Payroll costs make up a significant portion of the operating expenses of an organization so it is very important that public sector pay be transparent. If an employee is opposed to this, then the individual should go work in the private sector where salary data is not open to “freedom of information access requests”.
In 1990, Ontario introduced Pay Equity legislation to make it mandatory that employers provide equal pay to both genders for equal work. It also established the Pay Equity Commission that is responsible for advocating for pay equity in the workplace, and enforcing employers to comply. Best practice tools and case studies are provided by the Pay Equity Commission to support employers in measuring pay equity and increasing pay equity in the workplace.
As a result of the Telegram’s reporter, James McLeod, publishing the individual names of those making $100K or more in Newfoundland & Labrador’s Sunshine List, this conversation has hit public debate. It is only because individual names were included on this list that we have visibility to the gender disparity of top earners at Nalcor. It is not acceptable that 96% of Nalcor’s top earners are men, and that only two of its top 50 earners are women.
Memorial University has one of the highest female enrollment rates of engineers across the country; in 2013, first-year enrollments were 29% female students in engineering. According to Catalyst research, men are two to three times more likely to be in a senior management position than women, with women holding 35.5% of all management positions and 33.3% of all senior management positions. So, by this benchmark alone, this shows a major gender gap at Nalcor.

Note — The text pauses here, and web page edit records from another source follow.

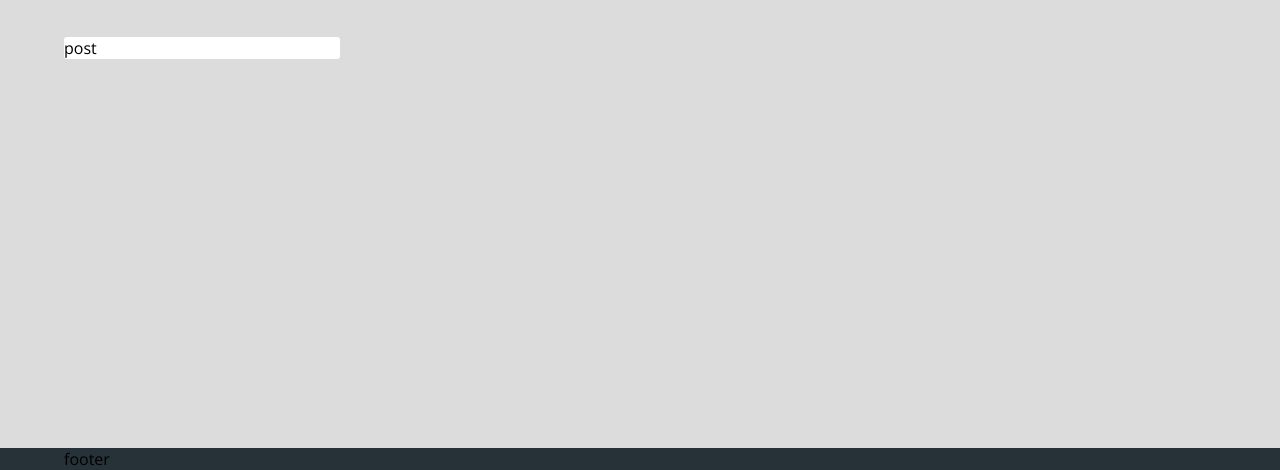
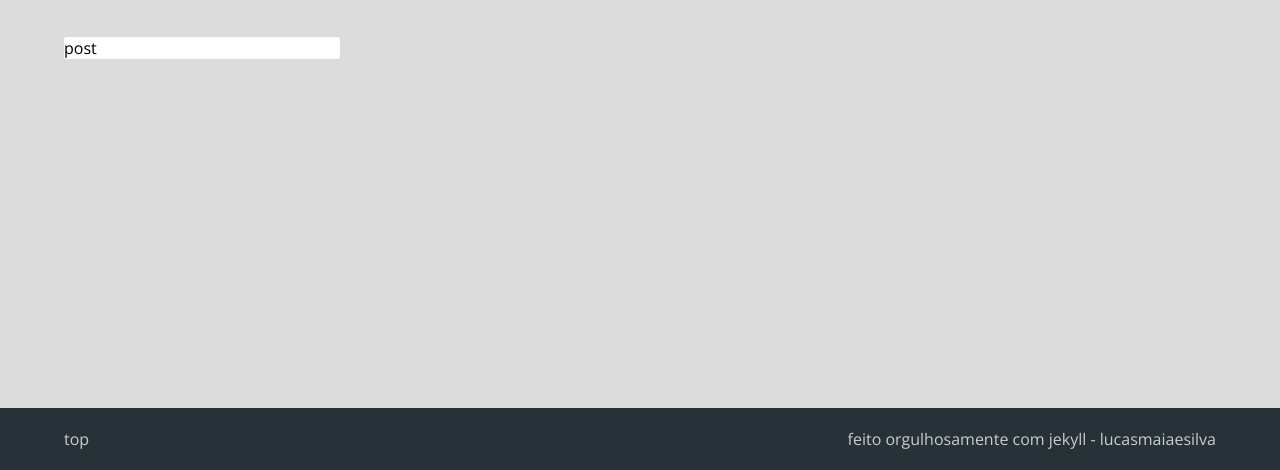
Before and after one commit to lucasmaiaesilva/static-front-boilerplate, a website built with webpack: page src/template.html in a window 1280 px wide. Shown: the part 330-800 px from the top of the page. Built offline with nearby package versions, Linux system fonts and the light colour scheme.

Commit message:
increasing content on footer and styling

```diff
--- a/src/stylus/footer.styl
+++ b/src/stylus/footer.styl
@@ -1,2 +1,7 @@
 footer
   background header-color
+  padding 20px 0
+  color #ccc
+  .footer-content
+    display flex
+    justify-content space-between
--- a/src/template.html
+++ b/src/template.html
@@ -63,7 +63,14 @@
   </div>
   <footer>
     <div class="container">
-      footer
+      <div class="footer-content">
+        <span class='top-icon'>
+          top
+        </span>
+        <span class='footer-content__description'>
+          feito orgulhosamente com jekyll - lucasmaiaesilva
+        </span>
+      </div>
     </div>
   </footer>
 </body>
```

Nalcor’s management team has certainly failed to prioritize gender equity at the senior leadership level despite having a diversity committee for a number of years. It is reasonable to ask if pay equity exists at Nalcor for positions at a comparable job level.
Pay equity is something that all employers should self-audit. Pay equity can be tracked by performing job evaluation to assign points to positions based on compensable factors such as education, level of experience, work conditions, and other responsibilities. Yes, there are certain job classes that are more female or male-dominated, and these are the positions that specifically should be compared at an equal job level.

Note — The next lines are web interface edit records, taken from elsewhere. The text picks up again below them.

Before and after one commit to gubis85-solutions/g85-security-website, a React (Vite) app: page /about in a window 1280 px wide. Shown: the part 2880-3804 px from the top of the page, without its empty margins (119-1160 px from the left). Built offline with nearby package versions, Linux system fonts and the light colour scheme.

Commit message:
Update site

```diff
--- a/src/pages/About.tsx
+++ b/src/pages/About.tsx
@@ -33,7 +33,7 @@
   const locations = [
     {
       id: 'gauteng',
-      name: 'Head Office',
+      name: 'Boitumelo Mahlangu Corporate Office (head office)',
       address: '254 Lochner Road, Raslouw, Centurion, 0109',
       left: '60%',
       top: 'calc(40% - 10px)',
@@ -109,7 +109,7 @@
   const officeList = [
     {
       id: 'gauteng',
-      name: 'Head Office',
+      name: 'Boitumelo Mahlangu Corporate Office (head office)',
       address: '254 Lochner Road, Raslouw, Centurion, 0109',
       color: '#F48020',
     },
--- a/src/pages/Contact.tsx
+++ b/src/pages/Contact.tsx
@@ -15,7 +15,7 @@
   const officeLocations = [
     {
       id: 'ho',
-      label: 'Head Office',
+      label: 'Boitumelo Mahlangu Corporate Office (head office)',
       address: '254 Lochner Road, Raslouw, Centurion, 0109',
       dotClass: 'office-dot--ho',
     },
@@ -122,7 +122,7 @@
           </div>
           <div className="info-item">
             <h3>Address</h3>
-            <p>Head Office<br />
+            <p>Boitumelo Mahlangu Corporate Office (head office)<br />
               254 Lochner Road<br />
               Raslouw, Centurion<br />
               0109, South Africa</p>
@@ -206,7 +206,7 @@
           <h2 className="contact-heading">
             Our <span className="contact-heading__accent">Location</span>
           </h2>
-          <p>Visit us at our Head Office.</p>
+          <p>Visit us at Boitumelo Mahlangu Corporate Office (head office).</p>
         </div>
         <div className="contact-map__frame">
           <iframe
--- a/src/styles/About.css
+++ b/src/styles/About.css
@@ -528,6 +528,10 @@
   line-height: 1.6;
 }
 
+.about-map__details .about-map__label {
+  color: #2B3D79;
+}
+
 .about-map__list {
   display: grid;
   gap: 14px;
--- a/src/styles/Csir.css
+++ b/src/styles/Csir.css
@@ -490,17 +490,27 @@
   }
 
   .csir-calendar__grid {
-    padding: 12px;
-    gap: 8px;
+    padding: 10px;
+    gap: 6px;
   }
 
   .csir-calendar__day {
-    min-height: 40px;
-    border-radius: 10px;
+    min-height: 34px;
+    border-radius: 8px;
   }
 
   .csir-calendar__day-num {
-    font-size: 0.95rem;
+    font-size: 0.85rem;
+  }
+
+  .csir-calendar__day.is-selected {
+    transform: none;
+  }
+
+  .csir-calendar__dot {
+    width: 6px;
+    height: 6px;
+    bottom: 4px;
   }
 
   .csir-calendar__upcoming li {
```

Employers need to regularly assess pay equity to compare positions at the same job level based on a systematic job evaluation to ensure equal pay for equal work for all diversity groups. A pay equity plan can be created as needed.
Diverse workplaces are more creative and make better decisions overall. It is worth asking whether the taxpayers of Newfoundland & Labrador would be burdened by an over-budget and overdue Muskrat Falls Project with $3 billion dollars of cost overruns if more females were included on Nalcor’s senior management team. Would the Muskrat Falls Project have been planned and executed in the same way if there was greater diversity at the top?
It is likely that diversity would have encouraged more debate, and perhaps more caution would have been exercised. A Greater representation of females on the senior management team may have completely changed the decisions made, and perhaps the current state of this project. Perhaps more females on the senior management team would have resulted in less taxpayer money gambled on this mega project?
It is worth asking these questions. Diversity changes the corporate culture and outcomes for our local communities, our children, and the trajectory of the economy that we all need to work and live in.